be a critical researcher: a follow up post on "going nuts over soap"

Over the holidays, I've been working on a research paper regarding toxic chemicals in household products.  Based on some of the research and analysis I've done, I've decided to publish a follow up post to my previous "going nuts over soap". 

The database I focused on in my post is called "Think Dirty", a mobile app you use on your smart phone to scan the barcode of the product in question, and it spits out a toxicity level based on various criteria.  I've recently learned that there are two other similar databases available and it's become clear that all three databases use different criteria in assessing toxicity levels of products.  Below is a compare/contrast of what I've found regarding the following three databases: Environmental Working Group'sSkin Deep Cosmetics Database, the Good Guide, and Think Dirty.  I hope you will find it helpful.

Skin Deep’s rating criteria is a based on a dual rating system.  First, a hazard rating, which considers known and suspected hazards associated with ingredients and products and implies a level of ‘concern’.  A rating of 0-2 indicates a low hazard score, 3-6 moderate, and 7-10 high.  The second system is the data availability rating, which is meant to reflect how much is known (or not known) about an ingredient.  In cases where data is limited on a product and its ingredients, it will indicate so.

Good Guide has recently (2011) made changes to their product ratings, and now uses a ‘transparency rating’ system.  Their system provides an overall rating taking into consideration health concerns as well as environmental and social impacts of the products and the companies that manufacture them.  Similar to the Skin Deep site, it uses a rating scale of 1-10, 10 being no concern, and 0 being a high concern.  

The “Think Dirty” App is relatively new (2013) and also uses a scale: 0-2 being no negative health impact, 3-6 moderate negative long-term health effects, and 7-10 potentially serious negative long-term health effects.  Interestingly, Think Dirty does not take into consideration the environmental and social responsibility of a product’s manufacturer.  Rather, their system only considers the potential impact on an individual’s health. 

As I began the research for my paper, I quickly noticed that there were other notable differences between each of databases, not just in their rating systems, but also in the accuracy and availability of product information.  For example, when I looked up the above-noted Aveda product “Botanical Kinetics Purifying Gel Cleanser” and compared the ingredients on my physical products to those listed on the Think Dirty App, it showed ingredients that are not listed on the physical product and gave it toxicity rating of 10 (the highest possible rating).  

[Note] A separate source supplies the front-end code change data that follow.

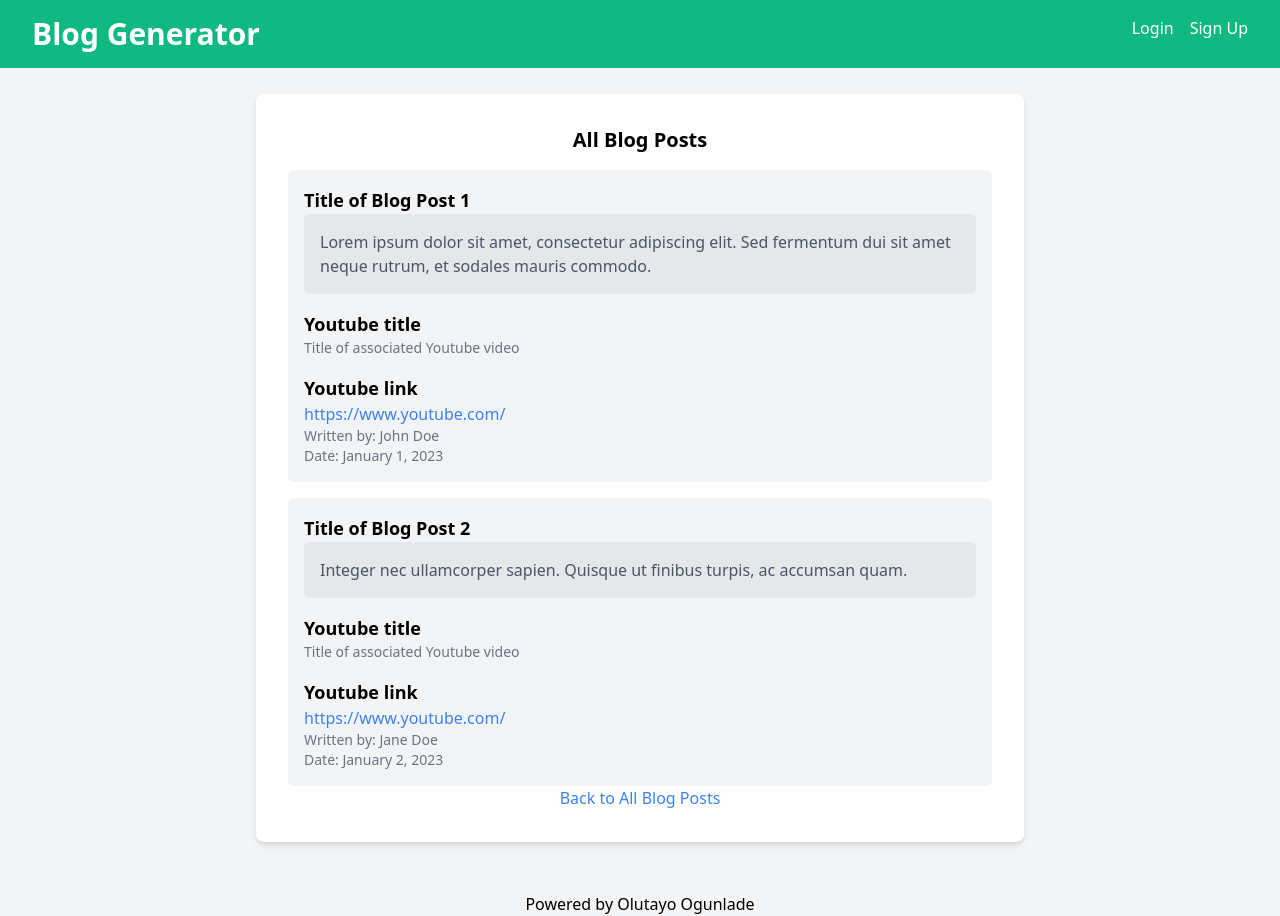
After one commit to Olutayo0910/auto_blogger, a Django app: template templates/blog_details.html in a window 1280 px wide. The commit adds this page. Run offline with Django 4.2, Linux system fonts and the light colour scheme; the template is opened without the code that fills it, so the values that code supplies are empty.

Commit message:
added more templates

```diff
--- /dev/null
+++ b/auto_blog_app/blog_generator/urls.py
@@ -0,0 +1,6 @@
+from django.urls import path
+from . import views
+
+urlpatterns = [
+    path('', views.index, name='index')
+]
--- a/auto_blog_app/blog_generator/views.py
+++ b/auto_blog_app/blog_generator/views.py
@@ -1,3 +1,5 @@
 from django.shortcuts import render
 
 # Create your views here.
+def index(request):
+    pass
--- /dev/null
+++ b/templates/blog_details.html
@@ -0,0 +1,70 @@
+<!DOCTYPE html>
+<html lang="en">
+<head>
+    <meta charset="UTF-8">
+    <meta name="viewport" content="width=device-width, initial-scale=1.0">
+    <title>All Blog Posts</title>
+    <link href="https://cdn.jsdelivr.net/npm/tailwindcss@2.2.19/dist/tailwind.min.css" rel="stylesheet">
+</head>
+<body class="bg-gray-100 font-sans antialiased">
+    <!---Nav bar--->
+    <nav class="bg-green-500 p-4 text-white flex justify-between">
+        <h1 class="ml-4 text-3xl font-bold">Blog Generator</h1>
+        <div class="flex space-x-4 mr-4">
+            <p class="text-white hover:underline">Login</p>
+            <p class="text-white hover:underline">Sign Up</p>
+        </div>
+    </nav>
+
+    <!--Main-->
+    <div class="flex items-center justify-center min-h-screen">
+        <div class="bg-white p-8 shadow-md rounded-lg w-full max-w-3xl">
+
+            <!--Blog Details-->
+            <div class="space-y-4">
+                <h2 class="text-xl font-semibold text-center">All Blog Posts</h2>
+
+                <!-- Blog Post 1 -->
+                <div class="bg-gray-100 p-4 rounded-md">
+                    <h3 class="text-lg font-semibold">Title of Blog Post 1</h3>
+                    <div class="bg-gray-200 p-4 rounded-md">
+                        <p class="text-gray-600">Lorem ipsum dolor sit amet, consectetur adipiscing elit. Sed fermentum dui sit amet neque rutrum, et sodales mauris commodo.</p>
+                    </div>
+                    <h4 class="text-lg font-semibold mt-4">Youtube title</h3>
+                    <p class="text-sm text-gray-500">Title of associated Youtube video</p>
+                    <h4 class="text-lg font-semibold mt-4">Youtube link</h3>
+                    <a href="#" class="text-blue-500 hover:underline">https://www.youtube.com/</a>
+                    <!-- Blog Author -->
+                    <p class="text-sm text-gray-500">Written by: John Doe</p>
+                    <!-- Blog Date -->
+                    <p class="text-sm text-gray-500">Date: January 1, 2023</p>
+                </div>
+
+                <!-- Blog Post 2 -->
+                <div class="bg-gray-100 p-4 rounded-md">
+                    <h3 class="text-lg font-semibold">Title of Blog Post 2</h3>
+                    <div class="bg-gray-200 p-4 rounded-md">
+                        <p class="text-gray-600">Integer nec ullamcorper sapien. Quisque ut finibus turpis, ac accumsan quam.</p>
+                    </div>
+                    <h4 class="text-lg font-semibold mt-4">Youtube title</h3>
+                    <p class="text-sm text-gray-500">Title of associated Youtube video</p>
+                    <h4 class="text-lg font-semibold mt-4">Youtube link</h3>
+                    <a href="#" class="text-blue-500 hover:underline">https://www.youtube.com/</a>
+                    <!-- Blog Author -->
+                    <p class="text-sm text-gray-500">Written by: Jane Doe</p>
+                    <!-- Blog Date -->
+                    <p class="text-sm text-gray-500">Date: January 2, 2023</p>
+                </div>
+
+                <!-- Add more blog posts here -->
+            </div>
+
+            <!-- Back to All Blog Posts Link -->
+            <a href="#" class="block text-center text-blue-500 hover:underline">Back to All Blog Posts</a>
+        </div>
+    </div>
+    <footer class="text-center text-black mt-6">
+        Powered by Olutayo Ogunlade
+    </footer>
+</body>
+</html>
```
Also changed, not shown: templates/index.html (+2 -6 lines), templates/login.html (added, +48 -0 lines), templates/posts.html (added, +44 -0 lines), templates/sign_up.html (added, +56 -0 lines), auto_blog_app/db.sqlite3 (added).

The Good Guide database ingredients list was more accurate, but still appears to be out of date.  It gave the cleanser a product a rating of 5.5 (a moderate level).  Given that these two databases use a different methodology, it is not surprising that the ratings are different; however, it’s difficult to know for sure when the ingredients are not accurate on either site.  Interestingly, on the Good Guide’s ingredients listing, it notes to ‘check the package for the most up to date ingredients’.  

I've since emailed Think Dirty and asked them to update their ingredient listing for three Aveda products, given that it's very possible that an up to date ingredients list will result in a lower toxicity rating.This is a very good reminder to look closely and carefully at more than one source.  It’s also a good reminder that ‘one answer is not always best’.  Is it important to take into consideration what product’s manufacturers are doing (or not doing) for the environment?  Personally, I think so.  However, it’s also equally important to know what level of risk the products we use pose to our long-term health.  It is also important to rely on the most accurate and up to date product information.  With the recent increase in social interest and concern over the use of toxic chemicals, many companies are making efforts to change their product ingredients and seek out alternatives, resulting in changes in product ingredients from time to time.  Aveda is actually one such company who has very recently stopped manufacturing products with parabens.  

Perhaps the best we can do is to educate ourselves on each of the ingredients, and make an informed decision balancing the potential health effects as well as the impact on the environment. 

be a critical thinker,

"Be aware of false knowledge; it is more dangerous than ignorance." (George Bernard Shaw)